### Task item
Please write out all the entries exactly, without the pictures.

### Supplied material
#####

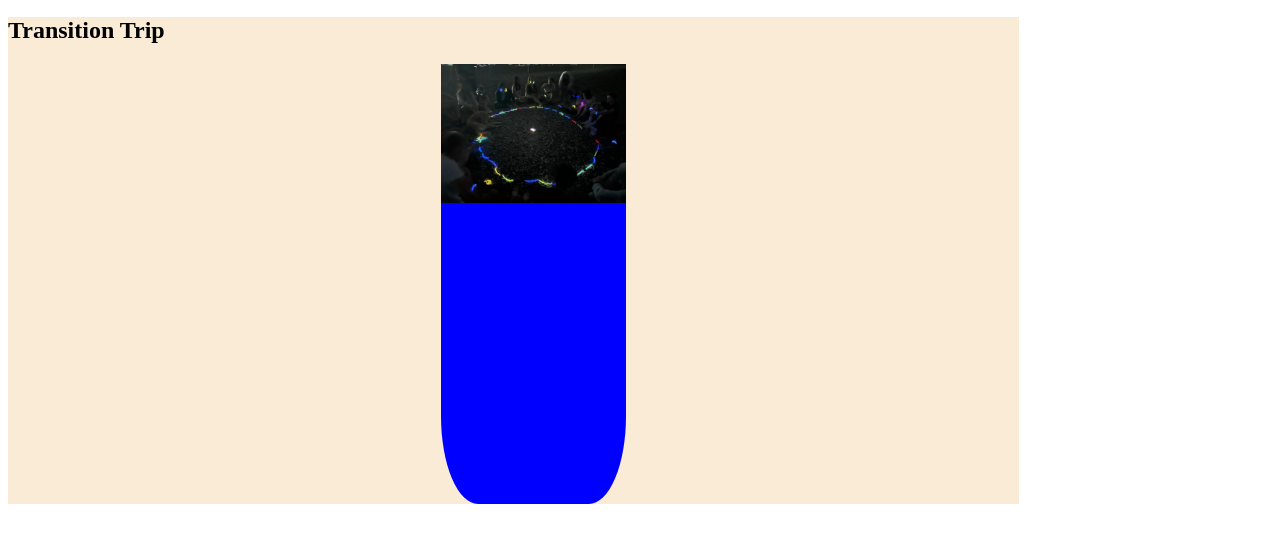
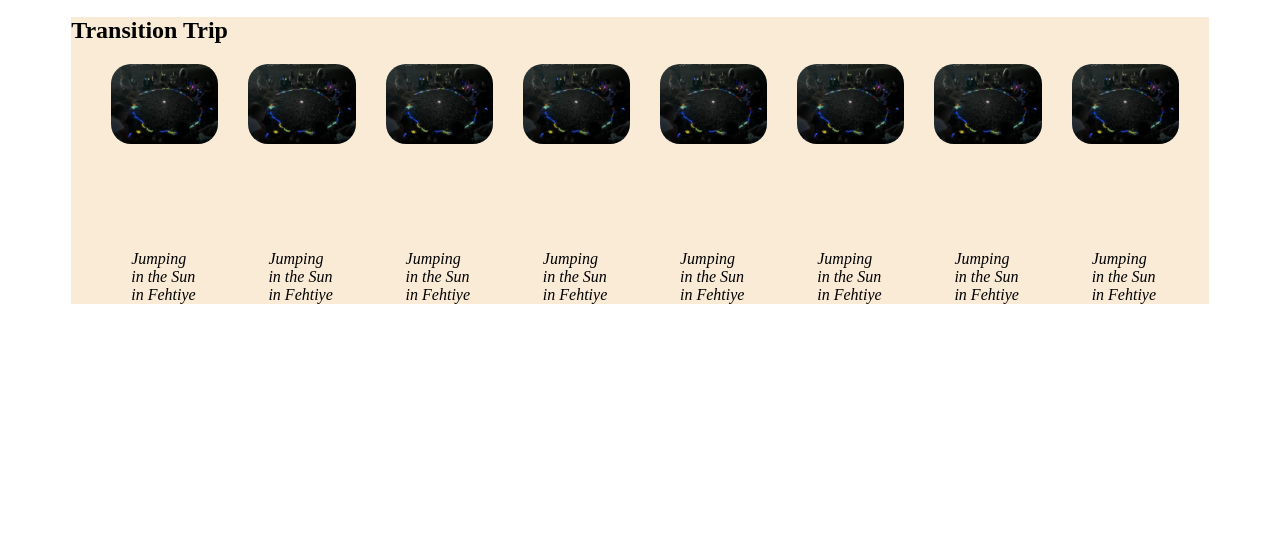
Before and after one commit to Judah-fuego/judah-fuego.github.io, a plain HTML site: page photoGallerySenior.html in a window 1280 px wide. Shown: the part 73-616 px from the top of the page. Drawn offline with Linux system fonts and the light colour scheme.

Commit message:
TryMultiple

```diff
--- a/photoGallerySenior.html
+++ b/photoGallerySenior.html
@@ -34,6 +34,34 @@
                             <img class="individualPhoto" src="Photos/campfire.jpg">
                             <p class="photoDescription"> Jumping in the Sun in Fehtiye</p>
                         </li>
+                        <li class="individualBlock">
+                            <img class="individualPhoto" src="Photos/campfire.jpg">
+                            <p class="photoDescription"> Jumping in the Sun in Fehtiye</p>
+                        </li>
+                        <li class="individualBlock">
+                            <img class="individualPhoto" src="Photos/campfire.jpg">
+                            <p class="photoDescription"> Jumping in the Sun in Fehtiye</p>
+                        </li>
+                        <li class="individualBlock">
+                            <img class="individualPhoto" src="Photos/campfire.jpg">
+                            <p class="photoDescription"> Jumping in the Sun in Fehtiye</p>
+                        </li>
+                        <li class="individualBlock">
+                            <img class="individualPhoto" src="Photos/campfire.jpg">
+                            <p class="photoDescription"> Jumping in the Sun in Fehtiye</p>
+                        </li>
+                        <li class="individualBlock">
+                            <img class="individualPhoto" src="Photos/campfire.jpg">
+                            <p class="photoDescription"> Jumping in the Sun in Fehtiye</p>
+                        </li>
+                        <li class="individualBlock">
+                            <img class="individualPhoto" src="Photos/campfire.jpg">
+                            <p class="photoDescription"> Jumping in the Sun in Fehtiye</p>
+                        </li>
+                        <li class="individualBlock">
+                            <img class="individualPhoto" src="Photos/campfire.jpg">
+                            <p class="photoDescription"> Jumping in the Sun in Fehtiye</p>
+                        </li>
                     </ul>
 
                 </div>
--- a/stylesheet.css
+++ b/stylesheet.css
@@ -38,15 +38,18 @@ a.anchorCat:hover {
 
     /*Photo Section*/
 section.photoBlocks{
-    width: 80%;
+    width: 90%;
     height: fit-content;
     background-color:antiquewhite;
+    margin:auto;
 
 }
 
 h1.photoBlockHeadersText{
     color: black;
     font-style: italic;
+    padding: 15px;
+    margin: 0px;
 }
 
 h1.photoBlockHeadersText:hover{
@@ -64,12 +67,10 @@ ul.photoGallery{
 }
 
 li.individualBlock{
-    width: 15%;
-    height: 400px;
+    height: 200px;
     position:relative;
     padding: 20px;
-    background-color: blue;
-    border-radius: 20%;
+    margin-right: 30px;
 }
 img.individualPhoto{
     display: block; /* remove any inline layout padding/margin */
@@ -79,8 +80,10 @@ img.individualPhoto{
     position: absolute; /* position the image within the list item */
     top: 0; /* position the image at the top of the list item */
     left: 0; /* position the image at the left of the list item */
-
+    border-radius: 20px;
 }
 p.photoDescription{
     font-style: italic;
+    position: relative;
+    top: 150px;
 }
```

#####

### Task output
Before and after one commit to Judah-fuego/judah-fuego.github.io, a plain HTML site: page photoGallerySenior.html in a window 1280 px wide. Shown: the part 73-616 px from the top of the page. Drawn offline with Linux system fonts and the light colour scheme.

Commit message:
TryMultiple

```diff
--- a/photoGallerySenior.html
+++ b/photoGallerySenior.html
@@ -34,6 +34,34 @@
                             <img class="individualPhoto" src="Photos/campfire.jpg">
                             <p class="photoDescription"> Jumping in the Sun in Fehtiye</p>
                         </li>
+                        <li class="individualBlock">
+                            <img class="individualPhoto" src="Photos/campfire.jpg">
+                            <p class="photoDescription"> Jumping in the Sun in Fehtiye</p>
+                        </li>
+                        <li class="individualBlock">
+                            <img class="individualPhoto" src="Photos/campfire.jpg">
+                            <p class="photoDescription"> Jumping in the Sun in Fehtiye</p>
+                        </li>
+                        <li class="individualBlock">
+                            <img class="individualPhoto" src="Photos/campfire.jpg">
+                            <p class="photoDescription"> Jumping in the Sun in Fehtiye</p>
+                        </li>
+                        <li class="individualBlock">
+                            <img class="individualPhoto" src="Photos/campfire.jpg">
+                            <p class="photoDescription"> Jumping in the Sun in Fehtiye</p>
+                        </li>
+                        <li class="individualBlock">
+                            <img class="individualPhoto" src="Photos/campfire.jpg">
+                            <p class="photoDescription"> Jumping in the Sun in Fehtiye</p>
+                        </li>
+                        <li class="individualBlock">
+                            <img class="individualPhoto" src="Photos/campfire.jpg">
+                            <p class="photoDescription"> Jumping in the Sun in Fehtiye</p>
+                        </li>
+                        <li class="individualBlock">
+                            <img class="individualPhoto" src="Photos/campfire.jpg">
+                            <p class="photoDescription"> Jumping in the Sun in Fehtiye</p>
+                        </li>
                     </ul>
 
                 </div>
--- a/stylesheet.css
+++ b/stylesheet.css
@@ -38,15 +38,18 @@ a.anchorCat:hover {
 
     /*Photo Section*/
 section.photoBlocks{
-    width: 80%;
+    width: 90%;
     height: fit-content;
     background-color:antiquewhite;
+    margin:auto;
 
 }
 
 h1.photoBlockHeadersText{
     color: black;
     font-style: italic;
+    padding: 15px;
+    margin: 0px;
 }
 
 h1.photoBlockHeadersText:hover{
@@ -64,12 +67,10 @@ ul.photoGallery{
 }
 
 li.individualBlock{
-    width: 15%;
-    height: 400px;
+    height: 200px;
     position:relative;
     padding: 20px;
-    background-color: blue;
-    border-radius: 20%;
+    margin-right: 30px;
 }
 img.individualPhoto{
     display: block; /* remove any inline layout padding/margin */
@@ -79,8 +80,10 @@ img.individualPhoto{
     position: absolute; /* position the image within the list item */
     top: 0; /* position the image at the top of the list item */
     left: 0; /* position the image at the left of the list item */
-
+    border-radius: 20px;
 }
 p.photoDescription{
     font-style: italic;
+    position: relative;
+    top: 150px;
 }
```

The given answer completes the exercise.